“My help comes from the Lord, the maker of Heaven and Earth” (Psalm 121:2)
By now, most everyone has heard of PTSD or Posttraumatic Stress Disorder. Just to provide a little bit of context, here is a brief explanation of PTSD:
According to the Diagnostic Statistical Manual (2013), those with PTSD have experienced a horrifying event that has resulted in them re-experiencing the trauma, avoiding reminders of the trauma, having negative thoughts and moods, and experiencing increased arousal (such as irritability or trouble with sleep) for more than a month.
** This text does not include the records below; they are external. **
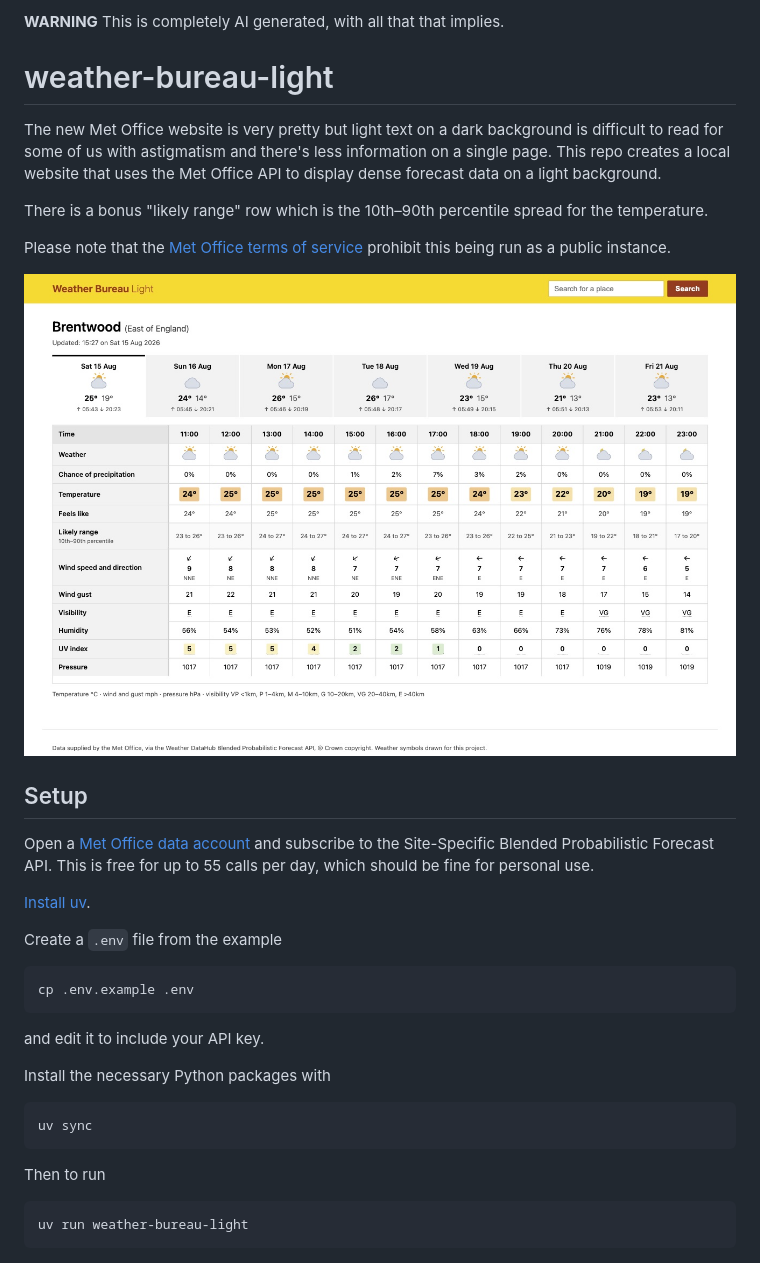
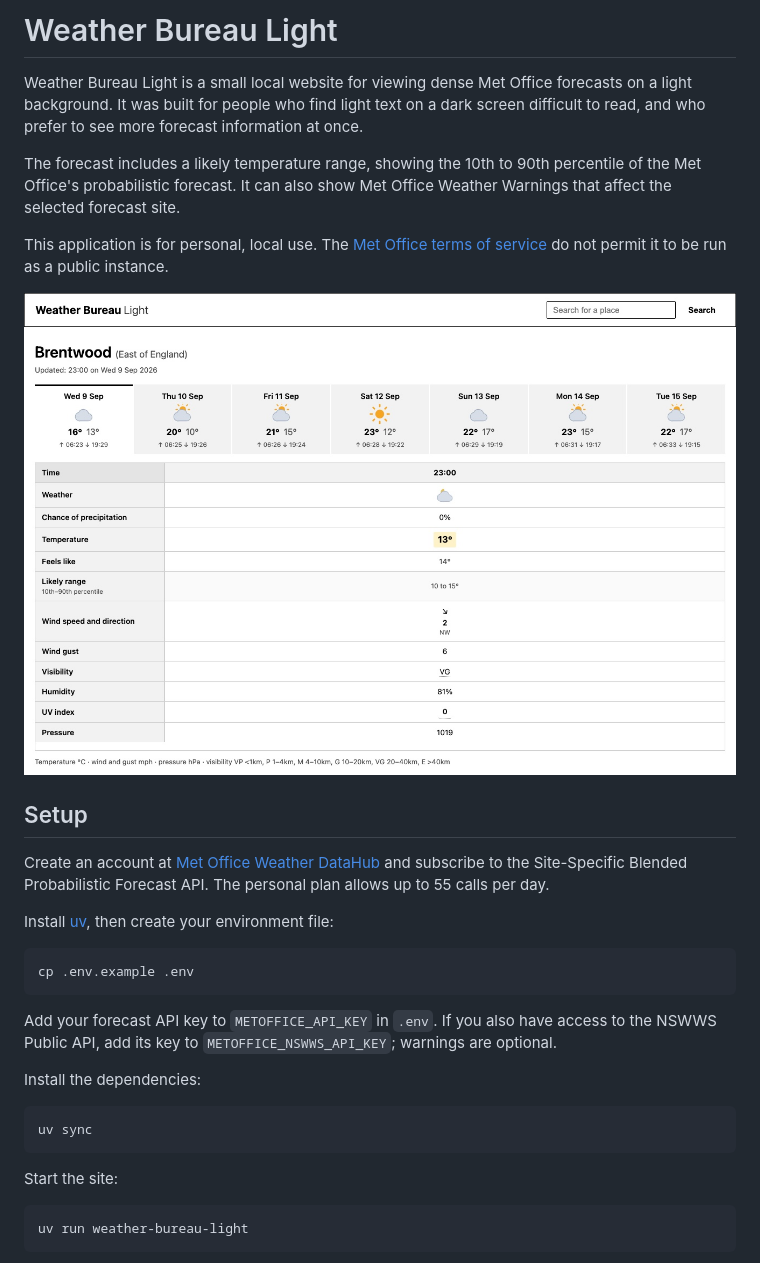
Before and after one commit to mratford/weather-bureau-light, a Markdown page: README.md, the part around the change printed below. Drawn GitHub-style; pictures changed too: docs/screenshot.jpg.

````diff
--- a/README.md
+++ b/README.md
@@ -1,40 +1,42 @@
-**WARNING** This is completely AI generated, with all that that implies.
+# Weather Bureau Light
 
-# weather-bureau-light
+Weather Bureau Light is a small local website for viewing dense Met Office forecasts
+on a light background. It was built for people who find light text on a dark screen
+difficult to read, and who prefer to see more forecast information at once.
 
-The new Met Office website is very pretty but light text on a dark background
-is difficult to read for some of us with astigmatism and there's less
-information on a single page. This repo creates a local website that uses the Met
-Office API to display dense forecast data on a light background.
+The forecast includes a likely temperature range, showing the 10th to 90th percentile
+of the Met Office's probabilistic forecast. It can also show Met Office Weather
+Warnings that affect the selected forecast site.
 
-There is a bonus "likely range" row which is the 10th–90th percentile spread
-for the temperature.
+This application is for personal, local use. The [Met Office terms of service][terms]
+do not permit it to be run as a public instance.
 
-Please note that the [Met Office terms of service][terms] prohibit this being run as a
-public instance.
-
-![The forecast page for Brentwood: a scrollable strip of day tabs, each with a weather symbol, max and min temperature and sunrise and sunset times, above an hourly table whose rows are weather symbol, chance of precipitation, temperature, feels like, likely range, wind speed and direction, wind gust, visibility, humidity, UV index and pressure.](docs/screenshot.jpg)
+![The forecast page for Brentwood, showing day tabs above an hourly table with weather symbols, precipitation probability, temperature, feels like temperature, likely range, wind, visibility, humidity, UV index and pressure.](docs/screenshot.jpg)
 
 ## Setup
 
-Open a [Met Office data account](https://datahub.metoffice.gov.uk/) and subscribe to
-the Site-Specific Blended Probabilistic Forecast API. This is free for up
-to 55 calls per day, which should be fine for personal use.
+Create an account at [Met Office Weather DataHub](https://datahub.metoffice.gov.uk/)
+and subscribe to the Site-Specific Blended Probabilistic Forecast API. The personal
+plan allows up to 55 calls per day.
 
-[Install uv](https://docs.astral.sh/uv/getting-started/installation/).
+Install [uv](https://docs.astral.sh/uv/getting-started/installation/), then create your
+environment file:
 
-Create a `.env` file from the example
 ```sh
 cp .env.example .env
 ```
-and edit it to include your API key.
 
-Install the necessary Python packages with
+Add your forecast API key to `METOFFICE_API_KEY` in `.env`. If you also have access to
+the NSWWS Public API, add its key to `METOFFICE_NSWWS_API_KEY`; warnings are optional.
+
+Install the dependencies:
+
 ```sh
 uv sync
 ```
 
-Then to run
+Start the site:
+
 ```sh
 uv run weather-bureau-light
 ```
````
Also changed, not shown: other parts of README.md (+58 -59 lines), 10 other files.
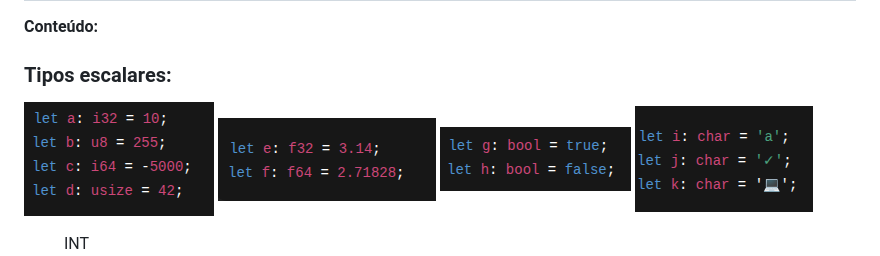
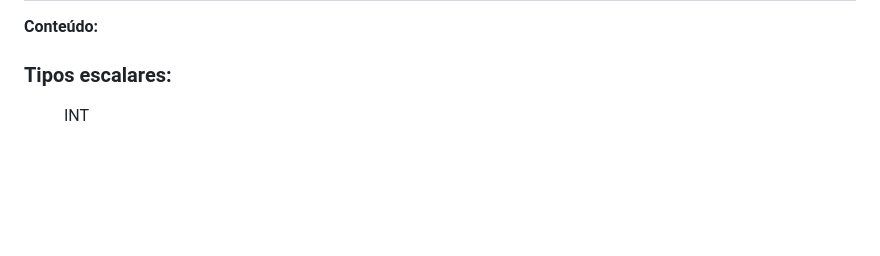
Before and after one commit to Josemarcio15/rust-estudos, a Markdown page: README.md, the part around the change. Drawn GitHub-style; blank space fills up the shorter version.

Commit message:
OrganizandoFiles1

```diff
--- a/README.md
+++ b/README.md
@@ -27,10 +27,6 @@ Carga diária: **3h de estudo**
 ## **24/11 — Sistema de Tipos**
 **Conteúdo:**
 ### Tipos escalares:
-![variaveis](./images/var1.png)
-![variaveis](./images/var2.png)
-![variaveis](./images/var3.png)
-![variaveis](./images/var4.png)
 <figure>
   <figcaption>INT</figcaption>
   <img src="./images/var1.png" width="200">
```
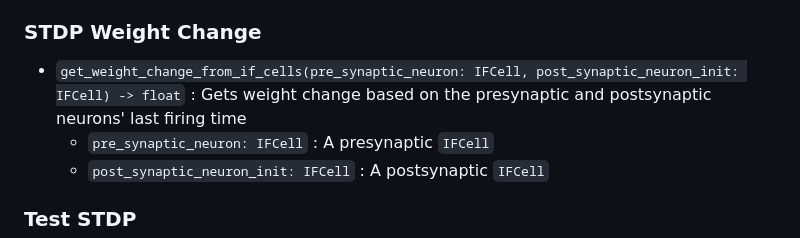
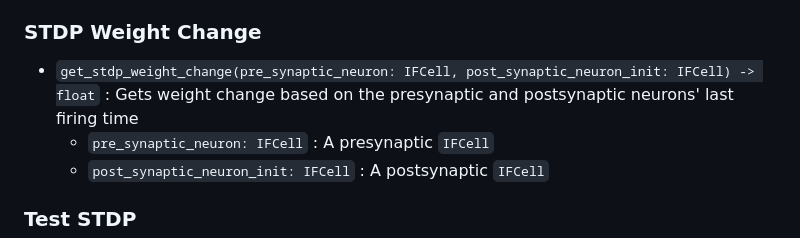
Before and after one commit to NikhilMukraj/spiking-neural-networks, a Markdown page: docs_interface.md, the part around the change. GitHub-like rendering.

Commit message:
name change

```diff
--- a/docs_interface.md
+++ b/docs_interface.md
@@ -131,7 +131,7 @@
 
 ### STDP Weight Change
 
-- `get_weight_change_from_if_cells(pre_synaptic_neuron: IFCell, post_synaptic_neuron_init: IFCell) -> float` : Gets weight change based on the presynaptic and postsynaptic neurons' last firing time
+- `get_stdp_weight_change(pre_synaptic_neuron: IFCell, post_synaptic_neuron_init: IFCell) -> float` : Gets weight change based on the presynaptic and postsynaptic neurons' last firing time
   - `pre_synaptic_neuron: IFCell` : A presynaptic `IFCell`
   - `post_synaptic_neuron_init: IFCell` : A postsynaptic `IFCell`
 
```
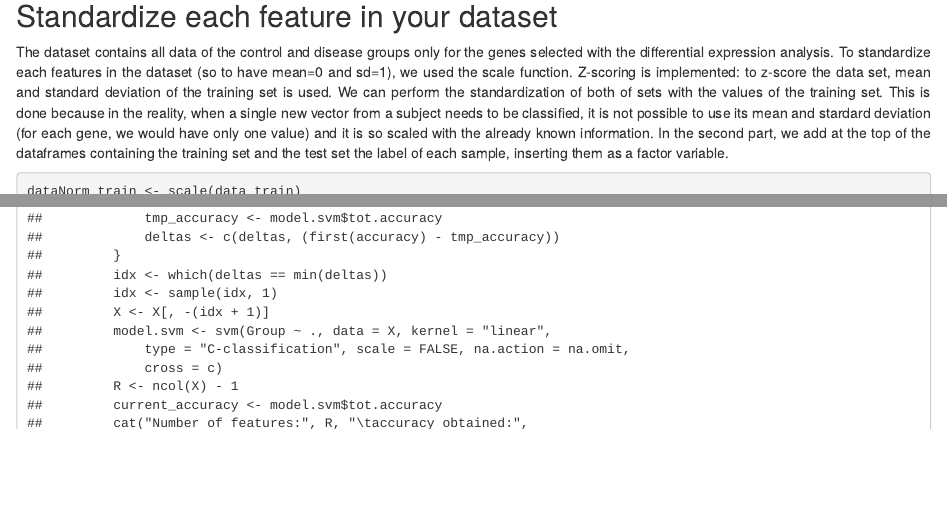
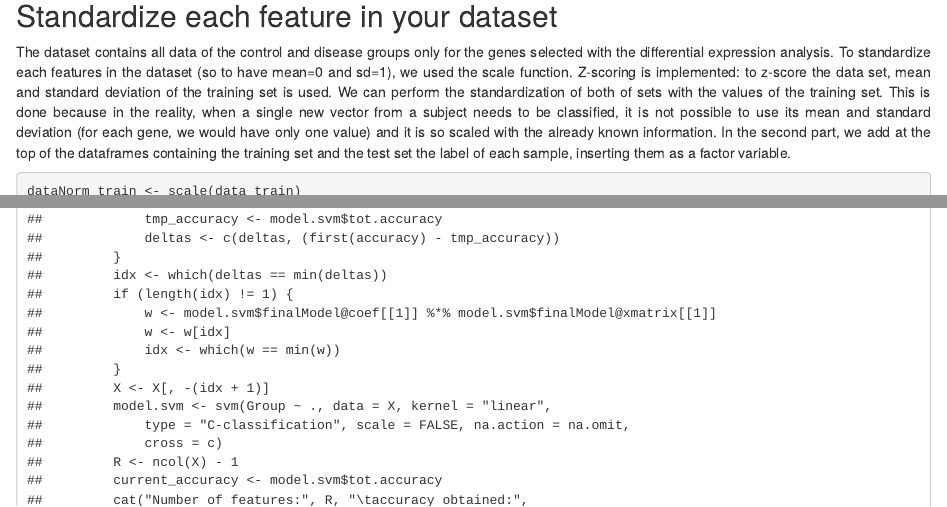
Before and after one commit to mikelemilia/computational-genomics, an R Markdown document (Group3.Rmd): the page in a window 1100 px wide, from 1890 px down before the commit and from 1650 px down after it, so that both start at the same text, and a second part further down, joined at a grey line. Rendered offline with R 4.5, knitr and Pandoc, with nearby package versions; some code elsewhere in the file could not run offline; common packages that the code uses without loading them are loaded.

Commit message:
modifiche rfe

```diff
--- a/Group3.Rmd
+++ b/Group3.Rmd
@@ -1085,10 +1085,6 @@ train_removed <- remove_zeros_onegroup(data_train)
 data_train <- train_removed$group
 data_test <- data_test[-train_removed$removedindexes,]
 
-test_removed <-remove_zeros_onegroup(data_test)
-data_test <- test_removed$group
-data_train <- data_train[-test_removed$removedindexes,]
-
 # finally, take the transpose to have samples on the rows
 data_test<-t(data_test)
 data_train<-t(data_train)
@@ -1104,7 +1100,7 @@ cat("\nThe test set contains",nrow(data_test),"samples, each one with",ncol(data
 ## Standardize each feature in your dataset
 
 <div style="text-align: justify">
-The dataset contains all data of the control and disease groups only for the genes selected with the differential expression analysis. To standardize each features in the dataset (so to have mean=0 and sd=1), we used the scale function. Z-scoring is implemented: to z-score the data set, mean and standard deviation of the training set is used. We can perform the standardization of both of sets with the values of the training set. This is done because in the reality, when a single new vector from a subject needs to be classified, it is not possible to use its mean and stardard deviation (for each gene, we would have only one value) and it is so scaled with the already known information.
+The dataset contains all data of the control and disease groups only for the genes selected with the differential expression analysis. To standardize each features in the dataset (so to have mean=0 and sd=1), we used the scale function. Z-scoring is implemented: to z-score the data set, mean and standard deviation of the training set is used. We can perform the standardization of both of sets with the values of the training set. This is done because in the reality, when a single new vector from a subject needs to be classified, it is not possible to use its mean and standard deviation (for each gene, we would have only one value) and it is so scaled with the already known information.
 In the second part, we add at the top of the dataframes containing the training set and the test set the label of each sample, inserting them as a factor variable.
 </div>
 
--- a/src/functions.R
+++ b/src/functions.R
@@ -644,7 +644,11 @@ recursiveFeatureExtractionCV <- function(X, Y, K = 500, c = 5){
 
     # select the worst feature
     idx <- which(deltas == min(deltas))
-    idx <- sample(idx, 1)
+    if (length(idx)!=1){
+      w <- model.svm$finalModel@coef[[1]] %*% model.svm$finalModel@xmatrix[[1]]
+      w <- w[idx]
+      idx <- which(w == min(w))
+    }
 
     # remove features
     X <- X[, -(idx+1)]
@@ -808,7 +810,11 @@ recursiveFeatureExtractionCVCARET <- function(X, Y, K = 500, c = 5){
 
     # select the worst feature
     idx <- which(deltas == min(deltas))
-    idx <- sample(idx, 1)
+    if (length(idx)!=1){
+      w <- model.svm$finalModel@coef[[1]] %*% model.svm$finalModel@xmatrix[[1]]
+      w <- w[idx]
+      idx <- which(w == min(w))
+    }
 
     # remove features
     X <- X[, -(idx+1)]
```
Also changed, not shown: output/plots/G0 estimate/T test.png, output/plots/G0 estimate/Wilcoxon test.png, output/plots/G0 estimate/edgeR test.png, Group3.Rmd (11 more changed lines), src/functions.R (2 more changed lines).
In order to receive this diagnosis, one must be assessed by a mental health professional and meet certain diagnostic criteria based on what is listed above.
You can learn more about PTSD at the National Center for PTSD.
According to the National Institute of Mental Health, 3.5 percent of adults suffer from PTSD (2013). However, the National Center for PTSD states that twice that will experience PTSD at some point in their lifetime (2014). For veterans, this number can increase significantly. For example, it is believed that among Vietnam veterans, 30 percent have PTSD (NCPTSD, 2014). As of yet, it is harder to pin down a number for those who have served in Iraq or Afghanistan, but it is believed to be anywhere from 11-20 percent. In addition to combat experiences, sexual assault can trigger PTSD, and approximately 23 percent of women report this experience during their military careers (NCPTSD, 2014). Men also experience sexual trauma while in the service and develop PTSD as a result.
Offering support and holding out hope
Supporting those with PTSD may not come easy. Those who are struggling with this difficult disorder may have a tough time with sleep. They may have a difficult time being in crowds. They may jump at the sound of firecrackers or a car backfiring. Things that most people consider enjoyable may lead to fear in those with PTSD—for example, going to the movie theatre, shopping at a mall or attending a sporting event.
It can be frustrating to have plans changed or cancelled, deal with someone who is irritable due to insomnia, or be awakened in the middle of the night because a loved one has had a nightmare, again. Sometimes, the symptoms of PTSD are even more severe and cause significant problems within relationships.
However, families can work together to cope with this disorder. One of the most important factors is the installation of hope. PTSD does not have to be something that the service member deals with forever. It does not have to be something that robs those with PTSD from having healthy relationships and joyful lives. There is hope for recovery and stability. And, having the family there for support, and possibly involvement in the PTSD therapy, may aid in the effectiveness of the treatment for the individual with PTSD (Monson, Macdonald, and Brown-Bowers, 2012).
Does someone you care about have PTSD? Here are some basic tips for supporting your suffering loved one:
- Let them know you are there for them, but give them space. Allow your loved one to take personal time outs so that they can work through some of their symptoms without taking anything out on the family. Don’t hover or constantly ask them to talk about their memories. Allow them to share what and when they want to share. If they want to share something with you that is too difficult for you to hear, gently tell them that you want them to be able to talk about their memories but suggest they share those with their mental health professional.
- Learn to be flexible. If they are willing to try shopping, for example, be willing to leave when your loved one is ready to or drive separate cars and allow them to leave when they are ready. Don’t force your loved one to continue with the status quo as if nothing has changed. They may no longer like crowds or fireworks or large family gatherings. Your patience and understanding will mean a lot. And, remember, this doesn’t mean they will never want to go to the movies again. Just perhaps not right now.
- Participate in their mental health treatment. Understand what treatment your loved one is going through, and be available to help your loved one in any way you can. For example, help ensure that they have quiet and private space to complete practice assignments at home. Also, know the treatment plan and attend sessions if and when asked. It may also be helpful for you to participate in a support group for those whose loved ones have PTSD (Many Vet Centers offer these.).
- Pray. John Bunyan said, “You can do more than pray, after you have prayed, but you cannot do more than pray until you have prayed.” As Christians, we must pray. We must pray for those that are suffering, for those that love them, and for their relationships. Above all, we should offer those that are suffering the hope that can only be found in Jesus Christ. He tells us clearly in John 16:33 that we will have trouble in this world. However, many forget the first part of that verse, which includes this promise: “in me, you may have peace.” This peace through Christ is what can sustain a loved one during the trial and recovery of PTSD.
Taking the journey with someone who has PTSD is not easy, but support is not only important, it may also be essential to a loved one’s recovery.
Medical University of South Carolina (2009). Retrieved from https://cpt.musc.edu.
Monson, C., Macdonald, A., & Brown-Bowers, A. (2012). Couple/family therapy for posttraumatic stress disorder: Review to facilitate interpretation of VA/DOD clinical practice guidelines. Journal of Rehabilitation Research and Development, 49(5), 717-728.